The Blogora: The Rhetoric Society of America
composition

 

Courses in "College Writing" should no more be about writing one does in College and nowhere else than courses in College Algebr


Submitted by syntaxfactory on September 20, 2015 - 12:48pm


Courses in "College Writing" should no more be about writing one does in College and nowhere else than courses in College Algebra should be about algebra one does in college and nowhere else.

 

CCCC, MOOCs, LMS....WTF?!


Submitted by John W. Pell on March 26, 2013 - 1:27pm


As usual, the 4Cs was one of the highlights of my academic year. Brilliant panels, thoughtful conversations in smoke-filled hallways—each brilliant idea punctuated with the chime of slot machines celebrating the interest paid on a five-cent wager. What struck me this year, though, were the myriad of discussions concerning MOOCs (Massive Open Online Courses) and LMS (Learning Management Systems). Panel after panel seemed to touch on these issues in some way and the conversation continues on many of our professional listservs and discussion boards.

 

The Writing Revolution, or, Other Beatle's B-Sides


Submitted by John W. Pell on September 28, 2012 - 6:56pm


In its October issue, The Atlantic ran a series of articles about the current state of higher education. A couple of those pieces ruffled the feathers of many of us that teach writing, especially Peg Tyre’s article, “The Writing Revolution” (http://www.theatlantic.com/magazine/archive/2012/10/the-writing-revoluti...). The essay attempts to offer reasons behind the success of New Dorp High School’s writing initiative, a program credited with significantly raising levels of student achievement on standardized test meant to measure writing and critical thinking skills.

 

Interview with Kevin DiPirro


Submitted by John W. Pell on April 30, 2012 - 4:49pm


In January, CCC (re)launched its online journal. This issue, guest edited by Jenn Fishman, focused on the “turn to performance,” initiating a conversation about the ways in which writing and writing pedagogy always already contain within them elements of performative selves.

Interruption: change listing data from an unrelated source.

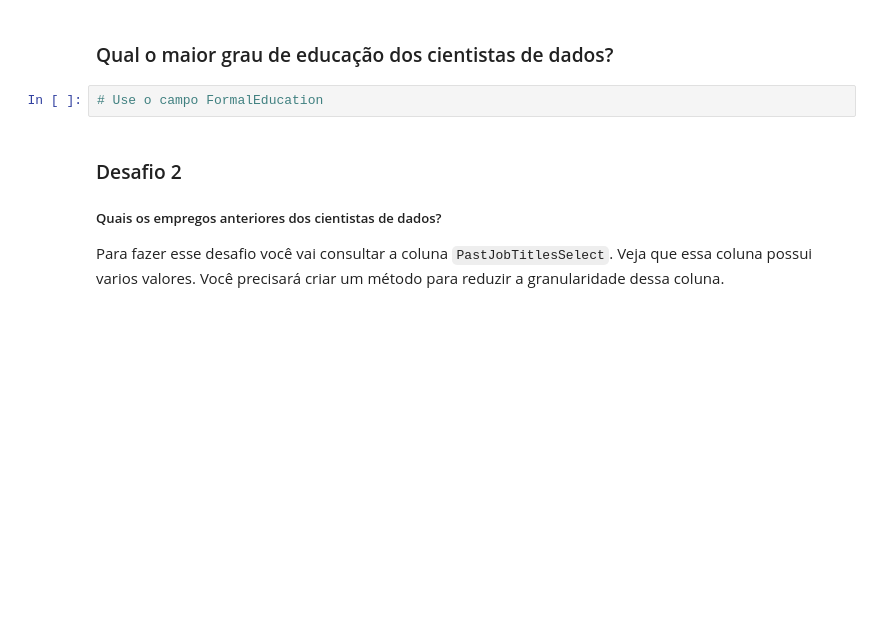
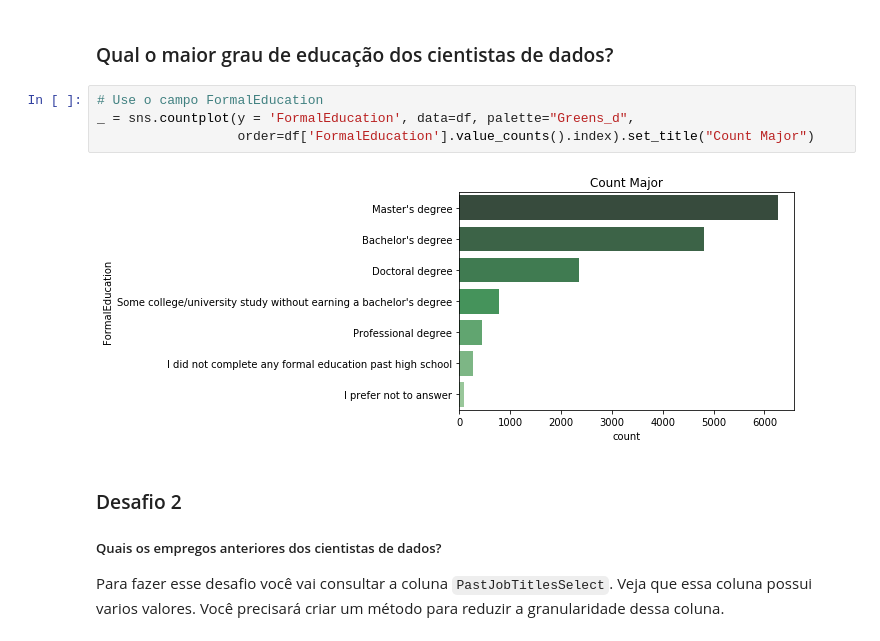
Before and after one commit to somostera/tera-datascience-out2018, a Jupyter notebook: 09-data-visualization/DataVisualization-2.ipynb, the cells around one changed output. Drawn from its saved outputs; the diff is of its cells as text; blank space fills up the shorter version.

```diff
--- a/09-data-visualization/DataVisualization-2.ipynb
+++ b/09-data-visualization/DataVisualization-2.ipynb
@@ -26,8 +33,12 @@ A maioria dos cientistas de dados estudou ciência da computação, matemática
 E se trocarmos os y por um x?
 # %% [markdown]
 ### Qual o maior grau de educação dos cientistas de dados?
-# %%
-# Use o campo FormalEducation
+# %%
+# Use o campo FormalEducation
+_ = sns.countplot(y = 'FormalEducation', data=df, palette="Greens_d",
+                  order=df['FormalEducation'].value_counts().index).set_title("Count Major")
+# %% [output]
+[figure, added]
 # %% [markdown]
 ### Desafio 2
 ##### Quais os empregos anteriores dos cientistas de dados?
```
Also changed, not shown: parts of 12 cells of this notebook, 15 other files.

Kevin DiPirro, who teaches in the Program in Writing and Rhetoric at Stanford University, composed a multi-modal piece for this special issue. His piece “Devising/Revising Student-Centered Pedagogy,” is part essay, part documentary, and part autobiographical sketch.

 

Freshman Composition Unable to Teach Everything in 15 Weeks; Video at 11


Submitted by syntaxfactory on March 22, 2012 - 9:44pm


From the Chronicle:
http://chronicle.com/article/Freshman-Composition-Is-Not/131278/?key=QTh...

March 21, 2012
Freshman Composition Is Not Teaching Key Skills in Analysis, Researchers Argue
By Dan Berrett
Students in first-semester composition classes are routinely assigned to write a research paper, but this exercise rarely succeeds because they do not yet grasp how to analyze their sources, say the chief researchers of a multi-institutional study of college students' citations.

 

The Value of First Year Writing by John Duffy


Submitted by syntaxfactory on March 16, 2012 - 6:20am


http://www.insidehighered.com/views/2012/03/16/essay-value-first-year-wr...
Virtuous Arguments
March 16, 2012 - 3:00am
By John Duffy

 

CCCarnival: Geoff Sirc's "Resisting Entropy"


Submitted by Jim Brown on March 1, 2012 - 9:00am


I thought the Blogora might be interested in a distributed blog conversation happening about Geoff Sirc's recently published College Composition and Communication review essay, "Resisting Entropy." This is a CCCarnival (a tradition that I think was started by either Collin Brooke or Derek Mueller...I can't remember which), but the idea is that bloggers respond to a piece in CCC. The organizer typically aggregates entries in one place.

 

The Most Wonderful Time of the Year....


Submitted by John W. Pell on December 2, 2011 - 1:54pm


For those of us who teach writing-intensive courses the end of the semester/quarter can certainly be exhausting and frustrating, but also incredibly rewarding. Last night, while returning to my office after a day of student conferences, I found myself making mental notes about the drafts I had been reading and discussing all day.

 

First things First


Submitted by Maxwell on September 8, 2010 - 3:08pm


Thank you for the wonderful welcome David. I truly appreciate the opportunity to explore my ideas and collaborate with the other bloggers and readers at the Blogora. I am in a fortunate place, engaging with some great minds in Rhetoric, but a place that I don't fully understand. I was accepted to a Rhetoric & Composition program housed in an English Department, now I'm blogging at the home of the RSA while immersing myself in the theory and practice of Composition pedagogy.